#### [TO DO]
Extract every line below that contains the word "extends".

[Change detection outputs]
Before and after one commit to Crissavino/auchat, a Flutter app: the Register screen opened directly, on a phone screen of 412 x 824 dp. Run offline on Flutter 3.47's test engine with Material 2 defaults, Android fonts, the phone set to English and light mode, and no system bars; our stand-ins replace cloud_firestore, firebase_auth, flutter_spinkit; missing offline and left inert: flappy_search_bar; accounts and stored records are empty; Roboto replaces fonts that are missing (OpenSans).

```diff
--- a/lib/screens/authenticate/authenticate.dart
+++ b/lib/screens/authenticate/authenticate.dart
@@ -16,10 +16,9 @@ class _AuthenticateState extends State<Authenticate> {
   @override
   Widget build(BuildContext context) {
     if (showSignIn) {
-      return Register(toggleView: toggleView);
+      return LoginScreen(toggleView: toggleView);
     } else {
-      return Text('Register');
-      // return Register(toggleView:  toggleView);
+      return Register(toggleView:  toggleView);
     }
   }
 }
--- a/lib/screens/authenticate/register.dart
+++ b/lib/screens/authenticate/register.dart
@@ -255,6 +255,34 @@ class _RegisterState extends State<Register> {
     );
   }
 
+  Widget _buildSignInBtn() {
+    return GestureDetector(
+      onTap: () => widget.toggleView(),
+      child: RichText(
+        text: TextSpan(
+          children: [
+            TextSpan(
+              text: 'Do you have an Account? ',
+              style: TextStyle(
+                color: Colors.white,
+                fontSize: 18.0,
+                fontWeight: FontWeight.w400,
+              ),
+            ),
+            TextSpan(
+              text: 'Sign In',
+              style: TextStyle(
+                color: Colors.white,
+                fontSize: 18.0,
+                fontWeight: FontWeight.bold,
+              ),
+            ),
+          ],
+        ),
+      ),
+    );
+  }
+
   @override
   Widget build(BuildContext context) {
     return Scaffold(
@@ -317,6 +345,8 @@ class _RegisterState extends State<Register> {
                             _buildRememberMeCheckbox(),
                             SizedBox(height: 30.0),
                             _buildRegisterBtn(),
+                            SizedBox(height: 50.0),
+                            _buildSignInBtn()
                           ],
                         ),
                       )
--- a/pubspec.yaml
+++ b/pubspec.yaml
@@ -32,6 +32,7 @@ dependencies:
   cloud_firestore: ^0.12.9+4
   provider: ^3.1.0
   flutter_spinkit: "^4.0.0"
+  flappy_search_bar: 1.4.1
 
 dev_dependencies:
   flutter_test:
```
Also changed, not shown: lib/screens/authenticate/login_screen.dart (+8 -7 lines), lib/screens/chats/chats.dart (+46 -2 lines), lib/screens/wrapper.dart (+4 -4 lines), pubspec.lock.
* * *
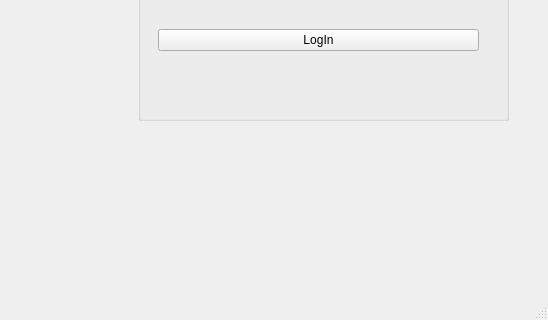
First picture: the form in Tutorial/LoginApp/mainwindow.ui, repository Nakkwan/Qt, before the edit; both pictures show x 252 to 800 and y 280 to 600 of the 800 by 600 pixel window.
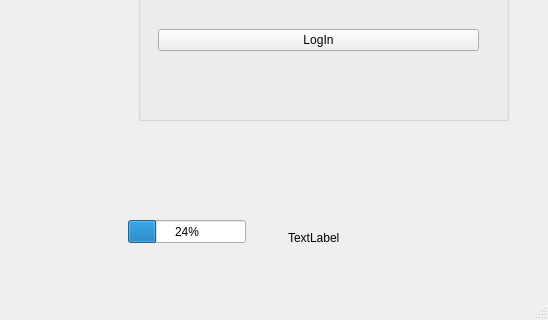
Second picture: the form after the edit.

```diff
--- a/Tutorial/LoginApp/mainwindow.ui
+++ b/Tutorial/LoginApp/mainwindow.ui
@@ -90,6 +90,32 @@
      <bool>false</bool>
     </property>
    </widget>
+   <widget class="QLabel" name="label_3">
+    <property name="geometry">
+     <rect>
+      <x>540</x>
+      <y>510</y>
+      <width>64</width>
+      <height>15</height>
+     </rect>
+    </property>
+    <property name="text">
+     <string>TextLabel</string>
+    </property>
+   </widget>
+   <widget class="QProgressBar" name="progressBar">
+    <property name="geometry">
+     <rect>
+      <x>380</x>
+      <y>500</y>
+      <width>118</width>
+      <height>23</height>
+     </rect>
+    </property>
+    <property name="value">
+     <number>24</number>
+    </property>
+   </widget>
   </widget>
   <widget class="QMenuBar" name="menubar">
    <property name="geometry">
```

#### [FINAL ANSWER]
@@ -16,10 +16,9 @@ class _AuthenticateState extends State<Authenticate> {
@@ -255,6 +255,34 @@ class _RegisterState extends State<Register> {
@@ -317,6 +345,8 @@ class _RegisterState extends State<Register> {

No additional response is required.